-- Exercise material follows --

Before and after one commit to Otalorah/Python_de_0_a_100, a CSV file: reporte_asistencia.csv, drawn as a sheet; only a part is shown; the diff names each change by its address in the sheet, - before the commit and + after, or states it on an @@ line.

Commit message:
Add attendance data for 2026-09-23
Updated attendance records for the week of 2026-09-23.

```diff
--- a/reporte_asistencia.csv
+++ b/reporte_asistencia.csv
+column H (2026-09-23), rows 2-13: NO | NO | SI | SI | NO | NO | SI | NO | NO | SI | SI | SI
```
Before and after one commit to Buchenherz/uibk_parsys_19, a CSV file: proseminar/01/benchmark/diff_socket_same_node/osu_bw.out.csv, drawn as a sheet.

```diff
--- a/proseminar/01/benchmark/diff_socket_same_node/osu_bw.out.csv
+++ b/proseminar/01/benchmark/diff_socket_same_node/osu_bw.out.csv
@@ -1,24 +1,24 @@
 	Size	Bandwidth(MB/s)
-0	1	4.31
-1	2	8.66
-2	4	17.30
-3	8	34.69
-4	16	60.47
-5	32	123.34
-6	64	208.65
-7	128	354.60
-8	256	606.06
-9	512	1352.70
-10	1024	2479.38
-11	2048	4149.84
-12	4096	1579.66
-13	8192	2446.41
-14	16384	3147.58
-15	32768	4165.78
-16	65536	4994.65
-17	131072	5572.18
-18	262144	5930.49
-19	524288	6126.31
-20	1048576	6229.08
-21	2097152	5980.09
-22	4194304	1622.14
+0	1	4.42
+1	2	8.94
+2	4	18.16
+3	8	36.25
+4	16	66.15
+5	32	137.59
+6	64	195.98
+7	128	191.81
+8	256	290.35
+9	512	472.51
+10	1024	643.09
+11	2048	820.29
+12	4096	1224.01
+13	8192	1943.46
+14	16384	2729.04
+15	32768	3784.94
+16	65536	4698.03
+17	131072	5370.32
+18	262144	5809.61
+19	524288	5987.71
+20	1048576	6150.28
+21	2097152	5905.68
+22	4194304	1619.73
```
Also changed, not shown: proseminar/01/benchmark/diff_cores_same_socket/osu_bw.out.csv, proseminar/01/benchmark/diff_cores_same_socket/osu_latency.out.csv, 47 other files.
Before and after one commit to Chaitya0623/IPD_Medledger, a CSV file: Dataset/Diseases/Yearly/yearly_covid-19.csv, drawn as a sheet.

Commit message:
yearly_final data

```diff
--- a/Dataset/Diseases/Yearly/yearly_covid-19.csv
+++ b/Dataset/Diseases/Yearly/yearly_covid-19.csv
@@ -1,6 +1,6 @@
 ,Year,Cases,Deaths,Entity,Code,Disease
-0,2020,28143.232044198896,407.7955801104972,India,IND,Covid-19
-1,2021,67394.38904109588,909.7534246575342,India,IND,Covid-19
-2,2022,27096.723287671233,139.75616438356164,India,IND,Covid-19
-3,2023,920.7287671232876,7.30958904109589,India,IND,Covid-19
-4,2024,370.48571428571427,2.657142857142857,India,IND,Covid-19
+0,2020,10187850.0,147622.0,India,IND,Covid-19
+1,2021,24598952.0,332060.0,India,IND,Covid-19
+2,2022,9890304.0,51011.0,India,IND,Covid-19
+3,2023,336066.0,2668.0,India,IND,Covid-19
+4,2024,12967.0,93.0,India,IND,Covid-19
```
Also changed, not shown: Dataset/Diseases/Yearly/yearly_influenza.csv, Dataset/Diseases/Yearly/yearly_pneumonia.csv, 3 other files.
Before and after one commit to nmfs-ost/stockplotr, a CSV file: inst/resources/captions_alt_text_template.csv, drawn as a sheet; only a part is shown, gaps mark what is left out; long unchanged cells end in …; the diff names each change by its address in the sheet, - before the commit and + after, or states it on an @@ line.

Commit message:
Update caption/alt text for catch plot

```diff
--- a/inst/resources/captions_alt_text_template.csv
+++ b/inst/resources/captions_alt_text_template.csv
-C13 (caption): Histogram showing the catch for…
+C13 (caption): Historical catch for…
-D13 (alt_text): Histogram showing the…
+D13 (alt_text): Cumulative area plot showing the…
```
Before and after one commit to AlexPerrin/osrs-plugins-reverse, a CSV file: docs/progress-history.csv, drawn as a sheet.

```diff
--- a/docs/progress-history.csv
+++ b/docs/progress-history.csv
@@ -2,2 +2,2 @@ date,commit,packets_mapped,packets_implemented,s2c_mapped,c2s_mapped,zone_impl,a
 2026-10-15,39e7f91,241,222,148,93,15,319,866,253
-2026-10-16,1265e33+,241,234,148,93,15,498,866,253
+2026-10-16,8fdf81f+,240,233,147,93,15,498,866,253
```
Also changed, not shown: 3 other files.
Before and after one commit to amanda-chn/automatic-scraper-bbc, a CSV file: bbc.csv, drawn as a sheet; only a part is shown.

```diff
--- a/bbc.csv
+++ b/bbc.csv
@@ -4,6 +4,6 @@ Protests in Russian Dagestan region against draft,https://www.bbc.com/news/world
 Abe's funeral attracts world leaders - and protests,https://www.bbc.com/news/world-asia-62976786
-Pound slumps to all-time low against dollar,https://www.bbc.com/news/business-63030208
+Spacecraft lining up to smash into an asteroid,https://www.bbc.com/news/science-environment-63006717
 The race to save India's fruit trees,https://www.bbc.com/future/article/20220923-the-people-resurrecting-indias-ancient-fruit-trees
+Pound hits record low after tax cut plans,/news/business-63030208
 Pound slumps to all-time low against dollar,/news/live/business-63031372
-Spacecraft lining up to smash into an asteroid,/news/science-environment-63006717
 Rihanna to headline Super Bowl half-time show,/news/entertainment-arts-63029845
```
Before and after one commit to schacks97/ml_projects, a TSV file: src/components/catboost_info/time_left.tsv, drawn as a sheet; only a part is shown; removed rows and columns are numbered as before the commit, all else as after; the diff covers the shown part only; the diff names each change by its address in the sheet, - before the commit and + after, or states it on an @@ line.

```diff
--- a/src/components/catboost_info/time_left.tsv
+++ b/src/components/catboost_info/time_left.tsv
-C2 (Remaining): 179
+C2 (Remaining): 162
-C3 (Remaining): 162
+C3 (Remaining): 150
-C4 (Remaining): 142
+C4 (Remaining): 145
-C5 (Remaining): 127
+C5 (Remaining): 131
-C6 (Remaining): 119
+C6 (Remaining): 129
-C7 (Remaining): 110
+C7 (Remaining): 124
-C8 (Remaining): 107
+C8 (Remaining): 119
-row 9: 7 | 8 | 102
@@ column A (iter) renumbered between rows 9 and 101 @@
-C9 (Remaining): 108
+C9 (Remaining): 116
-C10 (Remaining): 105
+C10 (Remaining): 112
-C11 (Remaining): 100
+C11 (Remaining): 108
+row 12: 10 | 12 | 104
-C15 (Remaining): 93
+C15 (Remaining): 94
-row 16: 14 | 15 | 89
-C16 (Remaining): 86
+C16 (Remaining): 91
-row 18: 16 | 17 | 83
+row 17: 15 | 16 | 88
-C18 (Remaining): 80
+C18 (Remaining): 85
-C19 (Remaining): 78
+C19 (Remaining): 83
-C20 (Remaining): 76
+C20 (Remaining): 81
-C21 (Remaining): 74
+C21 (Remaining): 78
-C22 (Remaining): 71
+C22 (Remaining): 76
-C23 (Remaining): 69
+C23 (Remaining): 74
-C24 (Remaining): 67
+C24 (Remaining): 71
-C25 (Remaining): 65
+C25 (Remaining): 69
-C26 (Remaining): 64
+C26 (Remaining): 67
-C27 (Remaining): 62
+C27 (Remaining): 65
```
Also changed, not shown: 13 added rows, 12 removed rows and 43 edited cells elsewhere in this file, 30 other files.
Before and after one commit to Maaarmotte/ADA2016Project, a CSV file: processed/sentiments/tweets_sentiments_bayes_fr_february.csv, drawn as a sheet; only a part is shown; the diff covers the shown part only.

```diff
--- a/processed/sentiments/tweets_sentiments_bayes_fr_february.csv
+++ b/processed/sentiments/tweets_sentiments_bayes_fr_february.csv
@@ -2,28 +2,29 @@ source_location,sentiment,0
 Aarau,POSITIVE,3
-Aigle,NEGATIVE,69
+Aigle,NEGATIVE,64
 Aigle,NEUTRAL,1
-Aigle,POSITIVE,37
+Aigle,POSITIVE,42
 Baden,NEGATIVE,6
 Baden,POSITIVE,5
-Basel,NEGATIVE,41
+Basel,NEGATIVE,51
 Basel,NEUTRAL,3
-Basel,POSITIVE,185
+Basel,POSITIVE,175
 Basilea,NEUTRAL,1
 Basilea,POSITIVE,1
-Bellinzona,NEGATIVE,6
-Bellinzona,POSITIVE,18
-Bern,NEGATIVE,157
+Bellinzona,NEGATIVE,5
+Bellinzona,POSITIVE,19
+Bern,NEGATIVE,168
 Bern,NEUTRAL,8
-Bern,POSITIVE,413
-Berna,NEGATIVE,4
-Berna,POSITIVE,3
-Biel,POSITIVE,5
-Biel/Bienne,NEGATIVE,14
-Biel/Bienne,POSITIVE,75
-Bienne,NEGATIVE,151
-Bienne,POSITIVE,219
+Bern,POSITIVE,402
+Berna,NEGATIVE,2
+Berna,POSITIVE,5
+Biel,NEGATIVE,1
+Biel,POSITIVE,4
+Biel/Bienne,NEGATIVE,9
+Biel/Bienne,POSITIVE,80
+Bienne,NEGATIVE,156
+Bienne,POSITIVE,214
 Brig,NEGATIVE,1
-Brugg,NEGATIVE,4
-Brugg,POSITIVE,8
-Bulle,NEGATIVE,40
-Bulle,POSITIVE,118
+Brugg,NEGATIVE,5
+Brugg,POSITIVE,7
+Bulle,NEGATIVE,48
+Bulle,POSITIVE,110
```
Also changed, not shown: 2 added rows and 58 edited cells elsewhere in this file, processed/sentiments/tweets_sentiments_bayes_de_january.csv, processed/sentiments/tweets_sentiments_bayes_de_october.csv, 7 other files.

-- Exercise material concluded --

**Directions for this task**:
Report how many lines of the entries above contain "https", and give no other output.

**Output below**:
5